THE PROBLEM - The count of lines below that include the string "Timedelta" is the whole answer; write it alone.

TASK INPUT -
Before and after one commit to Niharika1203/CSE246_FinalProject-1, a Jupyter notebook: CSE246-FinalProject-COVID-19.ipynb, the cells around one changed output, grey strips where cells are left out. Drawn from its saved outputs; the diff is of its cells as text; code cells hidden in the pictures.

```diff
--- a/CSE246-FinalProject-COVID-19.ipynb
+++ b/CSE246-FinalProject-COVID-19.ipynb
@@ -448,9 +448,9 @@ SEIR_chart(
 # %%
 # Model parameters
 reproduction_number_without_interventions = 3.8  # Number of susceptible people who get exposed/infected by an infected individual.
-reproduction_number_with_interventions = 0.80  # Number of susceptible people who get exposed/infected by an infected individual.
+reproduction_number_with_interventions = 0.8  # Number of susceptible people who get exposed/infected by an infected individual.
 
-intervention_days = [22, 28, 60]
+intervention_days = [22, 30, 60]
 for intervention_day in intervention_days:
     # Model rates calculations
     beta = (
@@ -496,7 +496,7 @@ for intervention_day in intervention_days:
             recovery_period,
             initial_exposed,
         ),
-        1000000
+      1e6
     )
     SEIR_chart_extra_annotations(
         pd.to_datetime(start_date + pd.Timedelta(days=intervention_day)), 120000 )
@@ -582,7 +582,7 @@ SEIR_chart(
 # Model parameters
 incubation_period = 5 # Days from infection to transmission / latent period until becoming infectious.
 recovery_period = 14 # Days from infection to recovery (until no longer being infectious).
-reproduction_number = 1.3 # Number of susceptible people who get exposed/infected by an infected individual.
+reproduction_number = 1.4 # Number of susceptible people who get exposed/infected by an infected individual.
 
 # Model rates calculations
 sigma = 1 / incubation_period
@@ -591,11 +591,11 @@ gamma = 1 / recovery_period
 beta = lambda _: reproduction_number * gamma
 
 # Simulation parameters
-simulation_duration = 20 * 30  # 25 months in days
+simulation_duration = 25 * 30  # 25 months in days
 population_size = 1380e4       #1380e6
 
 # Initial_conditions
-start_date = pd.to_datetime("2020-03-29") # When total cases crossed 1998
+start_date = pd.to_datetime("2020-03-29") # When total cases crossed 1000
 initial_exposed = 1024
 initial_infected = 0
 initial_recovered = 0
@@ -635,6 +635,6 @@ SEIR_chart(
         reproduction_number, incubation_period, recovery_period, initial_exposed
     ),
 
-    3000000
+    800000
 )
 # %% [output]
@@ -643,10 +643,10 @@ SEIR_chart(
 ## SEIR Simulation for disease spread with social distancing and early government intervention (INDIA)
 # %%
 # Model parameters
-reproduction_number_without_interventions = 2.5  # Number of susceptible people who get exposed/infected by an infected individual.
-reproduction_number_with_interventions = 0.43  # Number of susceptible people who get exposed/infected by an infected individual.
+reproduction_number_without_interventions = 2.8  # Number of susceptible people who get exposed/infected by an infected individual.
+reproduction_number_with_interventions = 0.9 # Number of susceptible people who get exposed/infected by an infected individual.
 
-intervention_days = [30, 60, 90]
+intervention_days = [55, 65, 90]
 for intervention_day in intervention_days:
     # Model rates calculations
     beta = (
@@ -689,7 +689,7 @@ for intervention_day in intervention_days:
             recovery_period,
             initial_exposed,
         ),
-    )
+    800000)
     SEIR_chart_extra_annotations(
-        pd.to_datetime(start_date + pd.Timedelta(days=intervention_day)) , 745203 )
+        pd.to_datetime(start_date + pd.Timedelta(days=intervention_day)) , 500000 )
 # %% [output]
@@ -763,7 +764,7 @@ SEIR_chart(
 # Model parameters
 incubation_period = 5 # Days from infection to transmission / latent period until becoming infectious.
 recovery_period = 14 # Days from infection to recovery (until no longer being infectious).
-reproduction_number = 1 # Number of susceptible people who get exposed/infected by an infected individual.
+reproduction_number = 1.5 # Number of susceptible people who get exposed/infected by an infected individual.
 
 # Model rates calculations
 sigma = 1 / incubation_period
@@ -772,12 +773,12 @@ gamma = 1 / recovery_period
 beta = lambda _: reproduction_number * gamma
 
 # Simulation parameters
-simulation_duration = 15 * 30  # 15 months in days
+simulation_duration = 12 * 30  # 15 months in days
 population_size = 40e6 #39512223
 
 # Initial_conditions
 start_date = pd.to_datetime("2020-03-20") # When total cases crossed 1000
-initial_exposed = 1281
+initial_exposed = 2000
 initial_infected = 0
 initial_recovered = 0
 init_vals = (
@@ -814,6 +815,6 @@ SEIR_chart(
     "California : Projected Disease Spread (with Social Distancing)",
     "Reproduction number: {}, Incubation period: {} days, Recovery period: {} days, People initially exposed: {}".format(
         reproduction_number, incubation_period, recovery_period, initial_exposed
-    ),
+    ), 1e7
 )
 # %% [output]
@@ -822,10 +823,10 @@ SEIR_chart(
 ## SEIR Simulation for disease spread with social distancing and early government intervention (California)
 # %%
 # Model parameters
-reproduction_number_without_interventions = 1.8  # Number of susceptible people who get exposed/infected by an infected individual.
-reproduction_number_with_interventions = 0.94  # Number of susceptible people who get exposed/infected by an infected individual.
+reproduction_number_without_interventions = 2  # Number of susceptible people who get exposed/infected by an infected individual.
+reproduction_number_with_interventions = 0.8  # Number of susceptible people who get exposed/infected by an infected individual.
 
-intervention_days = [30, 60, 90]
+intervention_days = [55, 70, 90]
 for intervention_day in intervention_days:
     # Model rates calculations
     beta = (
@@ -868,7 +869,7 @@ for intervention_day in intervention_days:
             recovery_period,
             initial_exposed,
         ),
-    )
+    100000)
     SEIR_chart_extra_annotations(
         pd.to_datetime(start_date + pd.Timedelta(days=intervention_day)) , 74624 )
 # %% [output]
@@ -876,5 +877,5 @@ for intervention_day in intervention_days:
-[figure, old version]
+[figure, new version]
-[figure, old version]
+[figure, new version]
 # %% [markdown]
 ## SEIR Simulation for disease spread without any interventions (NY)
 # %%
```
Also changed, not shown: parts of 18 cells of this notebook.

SOLVED EXERCISE - 4